There I was, placidly reading Michael Barone’s excellent column “The Proximal Origin of a Scientific Fraud.” Referring to the recently released emails that reveal the “Proximal Origins” deceit, Barone concludes:
I found the cynicism revealed in these emails shocking, even though I have written critically, in July 2021 and March 2023, about government scientists’ attempts to discredit the lab leak theory. I note that statistics guru Nate Silver, not a member of any right-wing conspiracy, is now similarly appalled.
“I’m deeply disappointed by the scientists’ conduct here and how unmoored they were from any attempt at truth-seeking,” he wrote last week. “The COVID origins story has also been a journalistic fiasco,” he added, opining that “journalists are more prone toward being manipulated by bad apples in academia and science than they were ten or twenty years ago.”
Evidence for that predilection comes from New York Times reporter Sheryl Gay Stolberg, who last week tweeted that a House Republican hearing “raised thorny questions about free speech in a democratic society: Is misinformation protected by the First Amendment? When is it appropriate for the federal government to seek to tamp down the spread of falsehoods?”
Leave aside the deliciously Orwellian flavor of her verb “tamp down” and her astonishing ignorance of First Amendment law, and reflect on how “Proximal Origin” suggests that the government and government-financed credentialed experts are often better at generating misinformation and falsehoods than at detecting them.
With his mention of Sheryl Gay Stolberg, Barone triggered me. I was grateful to have forgotten about her.
Stolberg contacted me for her her 2018 post-election profile of Ilhan Omar in “Glorified and Vilified, Representative-Elect Ilhan Omar Tells Critics: ‘Just Deal.’” Omar is of course made to order for the Times; she perfectly embodies the state of the left. She therefore received the mostly hagiographic treatment one would expect from the Times.
This is how Stolberg treated the issue of Omar’s possible marriage to her brother: “[A]t home in Minnesota, Ms. Omar has been dogged by claims that she briefly married her brother for immigration purposes” (my emphasis). She returned to the subject in a paragraph that linked to my City Journal column “The curious case of Ilhan Omar.” She writes (emphasis mine again):
Running for office meant upending gender norms in the Somali community, where politics is typically the province of men. It also forced Ms. Omar to make public details about her complicated private life, which became fodder for conservative bloggers, who seized on her brief marriage to a British citizen. They have since divorced; earlier this year, she married her current husband, Ahmed Hirsi, the father of her three children.
Stolberg had called me to talk about my work on Omar before her story was published. She claimed familiarity with all of it. I answered the questions she posed to me by email. Disappointed by her story, I followed up with her by email:
Dear Sheryl: I have read your Ilhan Omar story several times. When you treat the issue of her possible marriage to her brother (Ahmed Nur Said Elmi), you relegate it to the world of “conservative bloggers” and describe the marriage twice as “brief.” I guess that can be translated as meaning it is undeserving of further discussion.

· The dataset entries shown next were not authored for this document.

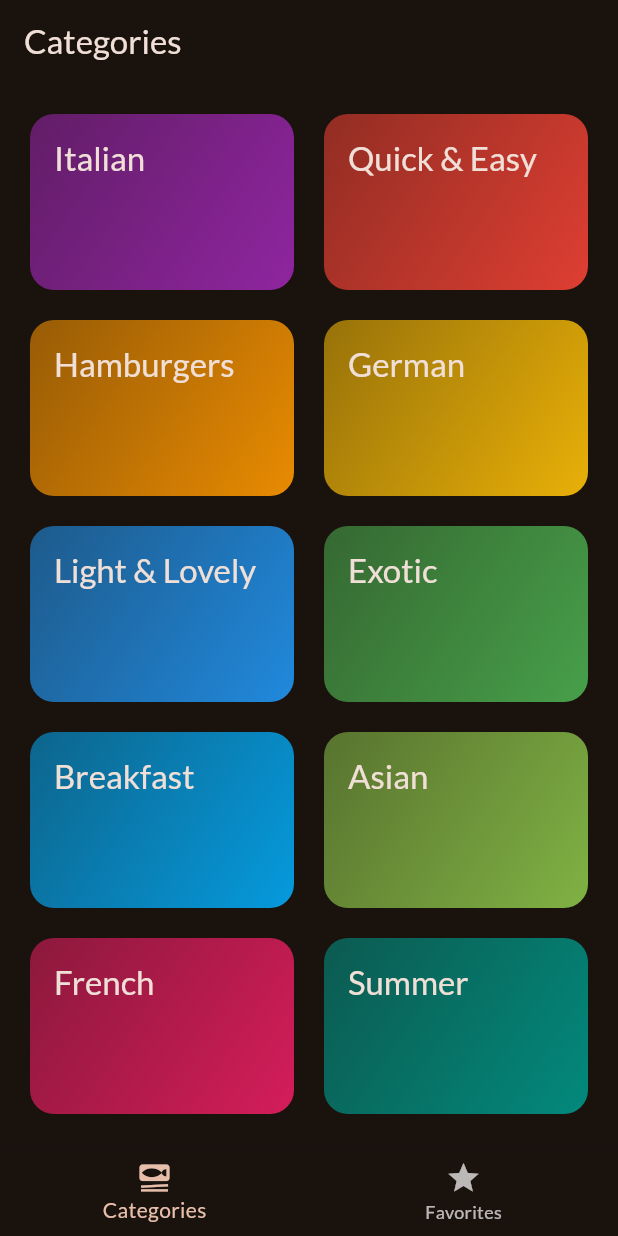
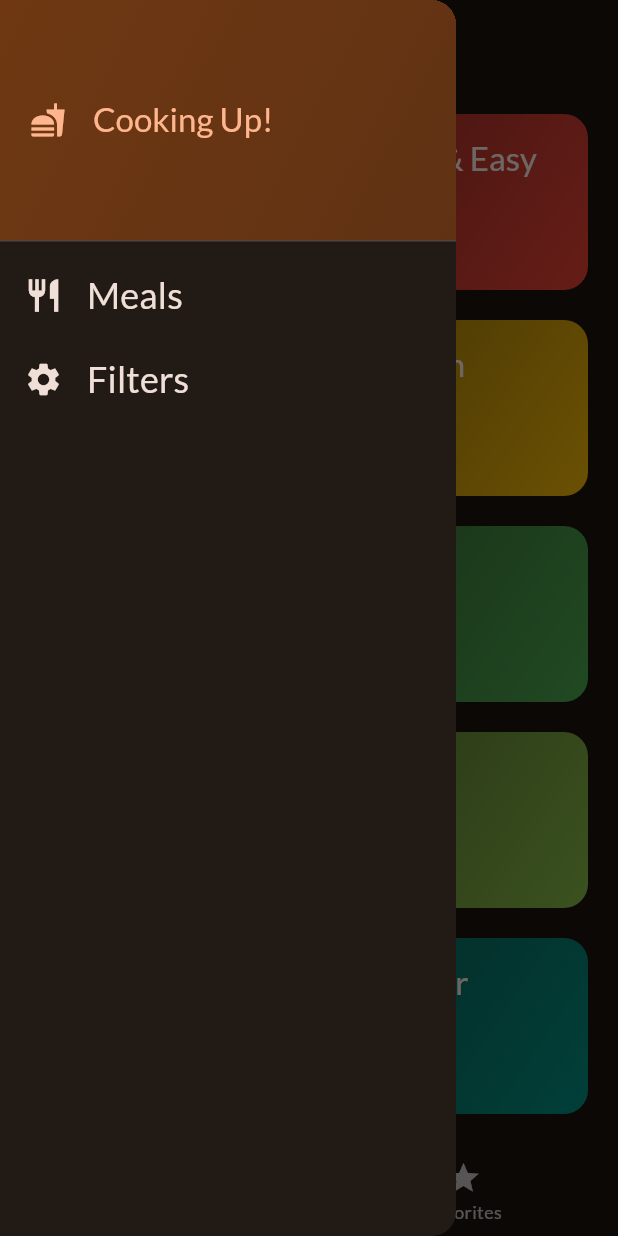
Before and after one commit to birgilv/mobile-applications, a Flutter app: the screen it shows after launch, with the side drawer open (before the commit the screen has no drawer), on a phone screen of 412 x 824 dp. Run offline on Flutter 3.47's test engine with Material 3 defaults, Android fonts, the phone set to English and light mode, and no system bars; our stand-ins replace google_fonts, transparent_image.

Commit message:
Added drawer

```diff
--- a/meals_app/lib/screens/tabs.dart
+++ b/meals_app/lib/screens/tabs.dart
@@ -2,6 +2,7 @@ import 'package:flutter/material.dart';
 import 'package:meals_app/models/meal.dart';
 import 'package:meals_app/screens/categories.dart';
 import 'package:meals_app/screens/meals.dart';
+import 'package:meals_app/widgets/main_drawer.dart';
 
 class TabsScreen extends StatefulWidget{
   const TabsScreen({super.key});
@@ -68,6 +69,7 @@ class _TabsScreenState extends State<TabsScreen> {
       appBar: AppBar(
         title: Text(activePageTitle),
       ),
+      drawer: const MainDrawer(),
       body: activePage,
       bottomNavigationBar: BottomNavigationBar(
         onTap: selectPage,
--- /dev/null
+++ b/meals_app/lib/widgets/main_drawer.dart
@@ -0,0 +1,73 @@
+import 'package:flutter/material.dart';
+
+class MainDrawer extends StatelessWidget{
+const MainDrawer({super.key});
+
+  @override
+  Widget build(BuildContext context) {
+    return Drawer(
+      child: Column(
+        children: [
+          DrawerHeader(
+            padding: const EdgeInsets.all(20),
+            decoration: BoxDecoration(
+              gradient: LinearGradient(
+                colors: [
+                  Theme.of(context).colorScheme.primaryContainer,
+                  Theme.of(context).colorScheme.primaryContainer.withOpacity(0.8),
+                ],
+                begin: Alignment.topLeft,
+                end: Alignment.bottomRight,
+              ),
+            ),
+            child: Row(
+              children: [
+                Icon(
+                  Icons.fastfood,
+                  color: Theme.of(context).colorScheme.primary,
+                ),
+                const SizedBox(width: 18),
+                Text(
+                  'Cooking Up!',
+                  style: Theme.of(context).textTheme.titleLarge!.copyWith(
+                    color: Theme.of(context).colorScheme.primary,
+                  ),
+                ),
+              ],
+            ),
+          ),
+          ListTile(
+            leading: Icon(
+              Icons.restaurant,
+              size: 26,
+              color: Theme.of(context).colorScheme.onSurface,
+            ),
+            title: Text(
+              'Meals',
+              style: Theme.of(context).textTheme.titleSmall!.copyWith(
+                color: Theme.of(context).colorScheme.onSurface,
+                fontSize: 24,
+              ),
+            ),
+            onTap: () {},
+          ),
+          ListTile(
+            leading: Icon(
+              Icons.settings,
+              size: 26,
+              color: Theme.of(context).colorScheme.onSurface,
+            ),
+            title: Text(
+              'Filters',
+              style: Theme.of(context).textTheme.titleSmall!.copyWith(
+                color: Theme.of(context).colorScheme.onSurface,
+                fontSize: 24,
+              ),
+            ),
+            onTap: () {},
+          ),
+        ],
+      ),
+    );
+  }
+}
```
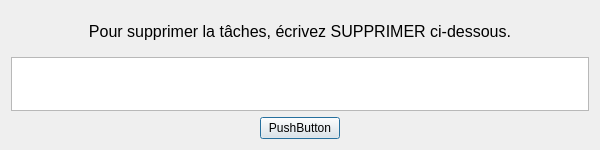
workspacerg/Juntos, file App/Juntos/supprdialog.ui: the form before one commit.
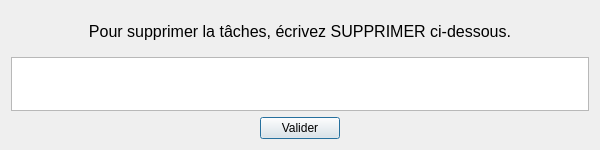
The form after the commit.

The edit to the form file:
```diff
--- a/App/Juntos/supprdialog.ui
+++ b/App/Juntos/supprdialog.ui
@@ -74,7 +74,7 @@
      <item>
       <widget class="QPushButton" name="sent">
        <property name="text">
-        <string>PushButton</string>
+        <string>Valider</string>
        </property>
       </widget>
      </item>
```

Yet Omar was married to Elmi for eight years. By what lights is that “brief”? Was Barack Obama briefly president of the United States?
If you mean that Omar and Elmi only lived together for a year or two after they were married, why don’t you say so? You know that she only got around to dissolving the marriage last year [i.e., in 2017] as she was preparing for bigger things.
You only describe describe Elmi as “a British citizen.” Where and when did they meet? Was he a British citizen at the time she married him?
Am I wrong in thinking that if Omar were an up and coming heroine of the conservative movement you might take a closer look at the question of who Ahmed Nur Said Elmi is and why Omar has treated the issue of her marriage to him as a public relations crisis about which she refuses to talk to the media (other than her extremely misleading comments to the City Pages reporter in 2016)?
I don’t understand your treatment of her marriage to husband number 1 either. As you know, she says that she married him “culturally” in 2002. You note that she has three children with him. You don’t note that she has lived with him since 2002 or that she has held him out at all times as her husband, although you do note that she got around to marrying him legally this year [i.e., in 2018] — again, as she was preparing for bigger things. You only describe him as “her current husband.”
What is the story? You dispense with the story as “complicated.” Does that mean husband number 1 is also husband number 3? Does that mean the situation might require further explanation? I’m sure Times readers could figure it out with a little help from you. Why not give them a chance?
I’d appreciate anything you might be willing to offer in response to these questions.
Not surprisingly, I didn’t hear back from Stolberg, but I continued to seethe about her story. I called and asked her why she failed to acknowledge the substance of the controversy. Stolberg told me (I am paraphrasing) that Omar’s election in the face of the controversy rendered the issue more or less moot.
Stolberg assumed that voters were in a position to make up their own minds. However that is hard for voters to do when reporters — to borrow Barone’s formulation — are “better at generating misinformation and falsehoods than at detecting them.”